Democrats have sounded the alarm over the idea, demanding the White House not reimplement a much-criticized policy Biden ended when he took office.
“I am disgusted and disappointed that our nation would ever consider reinstating a program that has been proven to cause harmful, long-term effects on migrant families, especially children, who have been forced to flee their home nations in search of freedom, safety, and democracy,” said Rep. Maxwell Alejandro Frost (D-Fla.).
“We abandoned this family detention program for a reason – it is a failed policy that is incapable of offering humanity and compassion to migrants when they need it most,” he added.
If reinstated, the family detention policy would be the latest example of Biden’s crackdown on migrants at the southern U.S. border. Last month, his administration introduced its most restrictive border measure yet, which disqualified migrants from applying for asylum in the U.S. if they had traveled through other countries.

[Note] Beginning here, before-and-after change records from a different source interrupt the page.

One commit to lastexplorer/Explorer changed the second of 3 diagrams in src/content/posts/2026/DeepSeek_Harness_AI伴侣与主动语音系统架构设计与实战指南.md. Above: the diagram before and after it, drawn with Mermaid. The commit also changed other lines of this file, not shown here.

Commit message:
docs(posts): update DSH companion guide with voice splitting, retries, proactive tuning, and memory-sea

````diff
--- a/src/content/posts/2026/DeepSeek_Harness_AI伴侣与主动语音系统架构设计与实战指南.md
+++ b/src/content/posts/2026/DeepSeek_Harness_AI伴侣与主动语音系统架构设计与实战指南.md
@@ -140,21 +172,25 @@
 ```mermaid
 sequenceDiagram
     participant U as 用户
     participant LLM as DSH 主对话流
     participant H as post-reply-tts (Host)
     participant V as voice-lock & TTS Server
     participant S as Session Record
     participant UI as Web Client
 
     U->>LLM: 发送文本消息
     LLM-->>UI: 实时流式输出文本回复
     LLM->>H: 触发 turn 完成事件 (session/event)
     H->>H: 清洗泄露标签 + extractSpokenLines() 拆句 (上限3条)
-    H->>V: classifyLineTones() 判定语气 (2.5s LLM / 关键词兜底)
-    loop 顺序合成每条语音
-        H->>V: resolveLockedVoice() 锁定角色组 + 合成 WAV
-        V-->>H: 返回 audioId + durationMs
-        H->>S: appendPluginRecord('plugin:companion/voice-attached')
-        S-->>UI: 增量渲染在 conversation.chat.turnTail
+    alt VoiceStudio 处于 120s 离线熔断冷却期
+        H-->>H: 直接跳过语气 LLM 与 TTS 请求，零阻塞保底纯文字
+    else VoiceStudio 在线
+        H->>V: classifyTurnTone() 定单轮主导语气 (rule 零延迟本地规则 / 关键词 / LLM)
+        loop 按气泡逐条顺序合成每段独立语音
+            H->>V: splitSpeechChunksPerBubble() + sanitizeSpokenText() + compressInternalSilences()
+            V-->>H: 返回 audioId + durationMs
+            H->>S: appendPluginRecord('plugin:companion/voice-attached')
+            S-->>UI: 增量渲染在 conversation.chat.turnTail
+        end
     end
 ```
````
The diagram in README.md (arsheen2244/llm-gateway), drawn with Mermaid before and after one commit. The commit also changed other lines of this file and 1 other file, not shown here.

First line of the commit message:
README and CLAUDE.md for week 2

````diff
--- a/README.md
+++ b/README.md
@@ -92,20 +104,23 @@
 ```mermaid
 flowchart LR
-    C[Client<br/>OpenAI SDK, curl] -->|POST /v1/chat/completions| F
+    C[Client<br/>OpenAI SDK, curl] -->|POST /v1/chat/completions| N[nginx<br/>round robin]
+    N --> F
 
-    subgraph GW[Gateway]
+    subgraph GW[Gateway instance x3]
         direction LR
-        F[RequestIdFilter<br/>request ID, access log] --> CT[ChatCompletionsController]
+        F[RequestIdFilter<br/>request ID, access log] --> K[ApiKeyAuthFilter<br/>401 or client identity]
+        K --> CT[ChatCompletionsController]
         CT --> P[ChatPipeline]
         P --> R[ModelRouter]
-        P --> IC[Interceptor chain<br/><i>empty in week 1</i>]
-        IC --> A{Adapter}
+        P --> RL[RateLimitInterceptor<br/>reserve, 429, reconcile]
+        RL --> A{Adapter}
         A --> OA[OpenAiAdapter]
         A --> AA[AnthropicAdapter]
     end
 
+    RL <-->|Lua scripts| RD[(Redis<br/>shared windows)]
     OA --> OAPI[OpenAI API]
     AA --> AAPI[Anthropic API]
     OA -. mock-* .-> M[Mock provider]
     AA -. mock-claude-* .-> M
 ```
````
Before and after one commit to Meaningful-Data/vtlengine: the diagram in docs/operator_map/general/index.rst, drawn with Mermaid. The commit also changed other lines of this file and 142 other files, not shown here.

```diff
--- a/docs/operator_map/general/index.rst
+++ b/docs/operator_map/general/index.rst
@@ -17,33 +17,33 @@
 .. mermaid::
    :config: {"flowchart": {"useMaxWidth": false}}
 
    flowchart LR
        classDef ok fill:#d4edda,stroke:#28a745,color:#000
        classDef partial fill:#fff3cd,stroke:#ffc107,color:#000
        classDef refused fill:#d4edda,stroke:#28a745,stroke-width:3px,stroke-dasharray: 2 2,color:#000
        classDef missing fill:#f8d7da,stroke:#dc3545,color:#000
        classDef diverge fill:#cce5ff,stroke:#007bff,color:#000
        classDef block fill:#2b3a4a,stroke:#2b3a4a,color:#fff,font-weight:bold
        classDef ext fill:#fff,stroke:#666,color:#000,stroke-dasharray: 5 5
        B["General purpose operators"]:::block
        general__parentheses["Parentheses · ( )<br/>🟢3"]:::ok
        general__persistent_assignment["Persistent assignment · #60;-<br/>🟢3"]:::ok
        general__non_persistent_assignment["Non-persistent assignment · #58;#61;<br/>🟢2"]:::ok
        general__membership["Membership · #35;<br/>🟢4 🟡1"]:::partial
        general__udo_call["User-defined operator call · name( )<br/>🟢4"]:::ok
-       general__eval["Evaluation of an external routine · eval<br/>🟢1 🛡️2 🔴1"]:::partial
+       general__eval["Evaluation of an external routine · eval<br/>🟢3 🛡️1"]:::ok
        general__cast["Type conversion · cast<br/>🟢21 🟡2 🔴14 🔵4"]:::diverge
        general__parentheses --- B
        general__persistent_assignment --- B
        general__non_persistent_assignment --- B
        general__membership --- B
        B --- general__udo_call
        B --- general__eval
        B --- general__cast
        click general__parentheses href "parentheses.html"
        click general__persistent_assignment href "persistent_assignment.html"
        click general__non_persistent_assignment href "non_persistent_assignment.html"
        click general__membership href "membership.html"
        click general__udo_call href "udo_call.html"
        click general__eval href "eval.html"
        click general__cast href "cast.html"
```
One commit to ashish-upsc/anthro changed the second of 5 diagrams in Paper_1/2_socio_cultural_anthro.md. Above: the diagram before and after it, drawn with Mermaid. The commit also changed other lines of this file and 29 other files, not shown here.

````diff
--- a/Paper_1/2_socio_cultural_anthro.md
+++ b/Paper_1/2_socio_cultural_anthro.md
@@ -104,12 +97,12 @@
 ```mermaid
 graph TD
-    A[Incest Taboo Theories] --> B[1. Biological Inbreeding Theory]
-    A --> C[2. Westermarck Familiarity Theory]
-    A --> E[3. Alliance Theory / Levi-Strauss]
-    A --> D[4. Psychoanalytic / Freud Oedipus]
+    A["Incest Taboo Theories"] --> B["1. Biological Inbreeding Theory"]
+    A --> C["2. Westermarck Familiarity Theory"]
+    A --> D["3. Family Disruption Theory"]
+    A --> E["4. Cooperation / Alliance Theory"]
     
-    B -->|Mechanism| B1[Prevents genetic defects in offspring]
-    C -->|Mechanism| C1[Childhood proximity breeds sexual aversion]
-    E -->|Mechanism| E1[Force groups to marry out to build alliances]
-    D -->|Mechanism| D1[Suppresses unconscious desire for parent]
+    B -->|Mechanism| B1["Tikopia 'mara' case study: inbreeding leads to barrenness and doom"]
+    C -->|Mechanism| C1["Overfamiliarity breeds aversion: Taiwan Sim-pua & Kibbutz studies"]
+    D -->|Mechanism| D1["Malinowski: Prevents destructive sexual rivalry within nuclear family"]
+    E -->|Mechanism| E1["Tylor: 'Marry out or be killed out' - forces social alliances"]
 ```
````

Democrats have repeatedly criticized the White House for resorting to immigration policies similar to former President Donald Trump’s. Critics of the policy say the measure will target vulnerable people, including children, and lead to family separations, which under Trump split 5,500 children from their parents at the southern border. White House officials, meanwhile, have vehemently rejected those comparisons.
“Locking immigrant families and children into cages along the border is dangerous, ineffective, and wrong,” tweeted Rep. Greg Casar (D-Texas). “The Biden Administration did the right thing by ending family detention. We can’t go back.”
Sen. Alex Padilla (D-Calif.) called the idea a “grave mistake.”
“Instead of relying on costly failed policies that traumatize migrants and cruelly encourage more families to separate, we must focus on building a safe and humane immigration system,” he tweeted.
“Family detention serves two purposes: lining the pockets of private prison companies and acting as a useless deterrent to prevent migrants from seeking their legal right to asylum. This failed policy is callous and inhumane,” said Rep. Raúl M. Grijalva (D-Ariz.) in a statement.
The report about the Biden administration considering family detention comes as the administration prepares for Title 42 to expire in May. The Trump-era policy has allowed border authorities to swiftly expel migrants under the pretext of the coronavirus pandemic. But lawmakers have chastised the White House for implementing more aggressive policies instead of fulfilling its promise of a more compassionate approach to immigration. In January, nearly 80 Democratic lawmakers wrote a letter to Biden voicing concern about his immigration measures.
“No decisions have been made as we prepare for the Title 42 Public Health Order to lift,” a Department of Homeland Security official told HuffPost. “The Administration will continue to prioritize safe, orderly, and humane processing of migrants.”
Local city offices have vowed to fight the policy.
“If this inhumane policy returns, we will join advocates & welcoming cities in fighting it, just as we did when all the past administrations instituted this cruel practice,” tweeted the Seattle Office of Immigrant and Refugee Affairs.
Immigration and human rights groups have also called the Times report alarming.
“President Biden promised to end family detention on the campaign trail and repeatedly condemned the Trump administration for detaining families. Yet, the Biden administration is now seemingly moving towards repeating mistakes from the past,” Setareh Ghandehari, the advocacy director of Detention Watch Network, a coalition of immigration organizations, said in a statement.
“If the Biden administration revives family detention, it will be yet another example of how the Biden administration has reneged on its promises to bring fairness to the immigration system,” Ghandehari added. “Instead, this administration has doubled-down on the use of detention, surveillance, and restrictive border policies that result in deportations – tearing apart families and communities.”